* TASK BRIEF *
Print out each record below, unaltered and complete, without its images.

* DATA TO PROCESS *
--- START ---

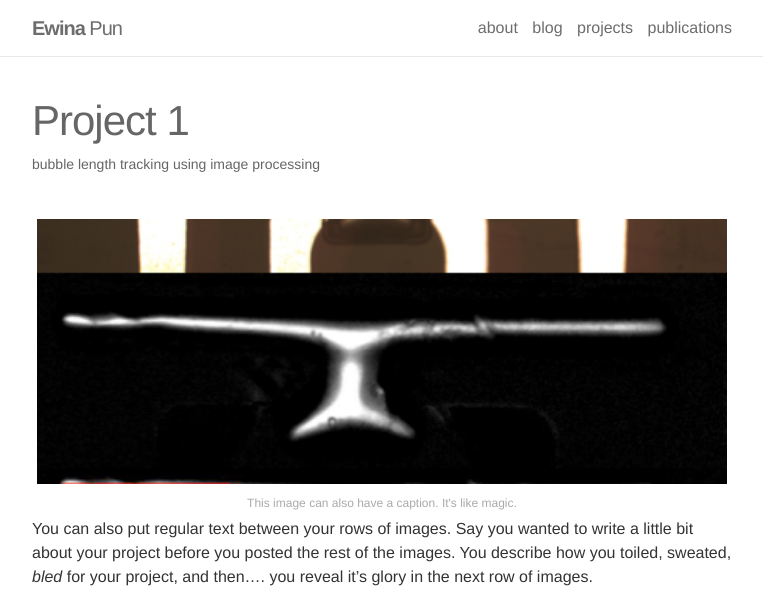
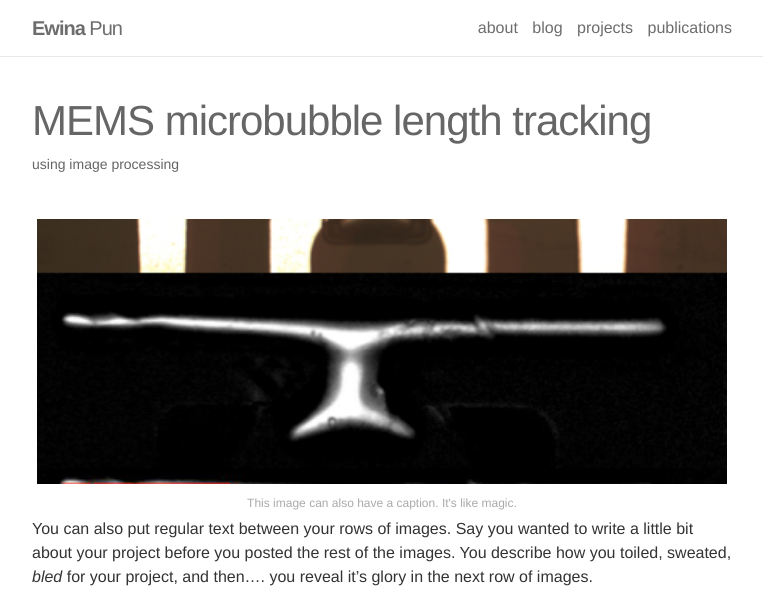
Before and after one commit to ewinapun/ewinapun.github.io, a Jekyll site: the page built from _projects/1_project.markdown, in a window 1280 px wide and 900 px high, cut to the strip 0-601 px from the top of the window. Shown: the whole strip, without its empty margins (258-1021 px from the left). Built offline with Jekyll 4.4.1, drawn with Linux system fonts in a browser that asks for light colours; nearby versions of some CDN libraries.

Commit message:
project 1

```diff
--- a/_projects/1_project.markdown
+++ b/_projects/1_project.markdown
@@ -1,8 +1,8 @@
 ---
 layout: page
-title: Project 1
-description: bubble length tracking using image processing
-img: /assets/img/bubble_project/ezgif.com-crop.gif
+title: MEMS microbubble length tracking
+description: using image processing
+img: /assets/img/bubble_project/bubble_gif.gif
 ---
 
 <div class="img_row">
```
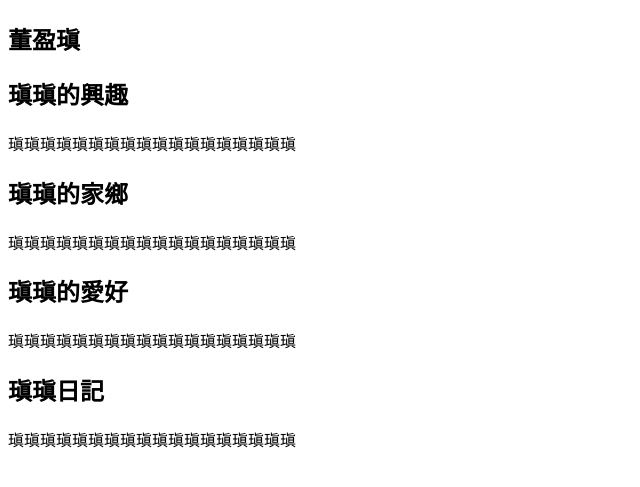
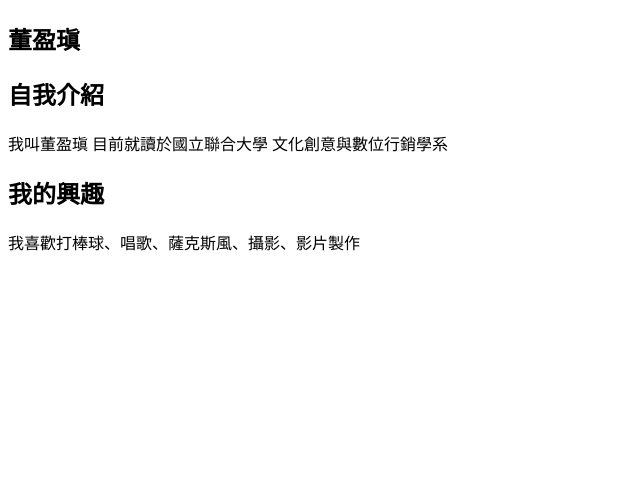
Before and after one commit to Tungyinchen/web1, a plain HTML site: page index.htm in a window 1280 px wide. Shown: the part 27-514 px from the top of the page, without its empty margins (0-640 px from the left). Drawn offline with Linux system fonts and the light colour scheme.

Commit message:
Update index.htm

```diff
--- a/index.htm
+++ b/index.htm
@@ -10,21 +10,15 @@
 
    <p2></p2>
 
-   <h2>瑱瑱的興趣</h2>
+   <h2>自我介紹</h2>
 
-   <p2>瑱瑱瑱瑱瑱瑱瑱瑱瑱瑱瑱瑱瑱瑱瑱瑱瑱瑱</p2>
+   <p2>我叫董盈瑱 目前就讀於國立聯合大學 文化創意與數位行銷學系 </p2>
 
-   <h2>瑱瑱的家鄉</h2>
+   <h2>我的興趣</h2>
 
-   <p2>瑱瑱瑱瑱瑱瑱瑱瑱瑱瑱瑱瑱瑱瑱瑱瑱瑱瑱</p2>
+   <p2>我喜歡打棒球、唱歌、薩克斯風、攝影、影片製作</p2>
 
-   <h2>瑱瑱的愛好</h2>
 
-   <p2>瑱瑱瑱瑱瑱瑱瑱瑱瑱瑱瑱瑱瑱瑱瑱瑱瑱瑱</p2>
-
-   <h2>瑱瑱日記</h2>
-
-   <p2>瑱瑱瑱瑱瑱瑱瑱瑱瑱瑱瑱瑱瑱瑱瑱瑱瑱瑱</p2>
-
+   <td bgcolor="#5B7BF3">&nbsp;</td>
   </body>
 </html>
```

--- END ---

* TASK ANSWER *
Before and after one commit to ewinapun/ewinapun.github.io, a Jekyll site: the page built from _projects/1_project.markdown, in a window 1280 px wide and 900 px high, cut to the strip 0-601 px from the top of the window. Shown: the whole strip, without its empty margins (258-1021 px from the left). Built offline with Jekyll 4.4.1, drawn with Linux system fonts in a browser that asks for light colours; nearby versions of some CDN libraries.

Commit message:
project 1

```diff
--- a/_projects/1_project.markdown
+++ b/_projects/1_project.markdown
@@ -1,8 +1,8 @@
 ---
 layout: page
-title: Project 1
-description: bubble length tracking using image processing
-img: /assets/img/bubble_project/ezgif.com-crop.gif
+title: MEMS microbubble length tracking
+description: using image processing
+img: /assets/img/bubble_project/bubble_gif.gif
 ---
 
 <div class="img_row">
```
Before and after one commit to Tungyinchen/web1, a plain HTML site: page index.htm in a window 1280 px wide. Shown: the part 27-514 px from the top of the page, without its empty margins (0-640 px from the left). Drawn offline with Linux system fonts and the light colour scheme.

Commit message:
Update index.htm

```diff
--- a/index.htm
+++ b/index.htm
@@ -10,21 +10,15 @@
 
    <p2></p2>
 
-   <h2>瑱瑱的興趣</h2>
+   <h2>自我介紹</h2>
 
-   <p2>瑱瑱瑱瑱瑱瑱瑱瑱瑱瑱瑱瑱瑱瑱瑱瑱瑱瑱</p2>
+   <p2>我叫董盈瑱 目前就讀於國立聯合大學 文化創意與數位行銷學系 </p2>
 
-   <h2>瑱瑱的家鄉</h2>
+   <h2>我的興趣</h2>
 
-   <p2>瑱瑱瑱瑱瑱瑱瑱瑱瑱瑱瑱瑱瑱瑱瑱瑱瑱瑱</p2>
+   <p2>我喜歡打棒球、唱歌、薩克斯風、攝影、影片製作</p2>
 
-   <h2>瑱瑱的愛好</h2>
 
-   <p2>瑱瑱瑱瑱瑱瑱瑱瑱瑱瑱瑱瑱瑱瑱瑱瑱瑱瑱</p2>
-
-   <h2>瑱瑱日記</h2>
-
-   <p2>瑱瑱瑱瑱瑱瑱瑱瑱瑱瑱瑱瑱瑱瑱瑱瑱瑱瑱</p2>
-
+   <td bgcolor="#5B7BF3">&nbsp;</td>
   </body>
 </html>
```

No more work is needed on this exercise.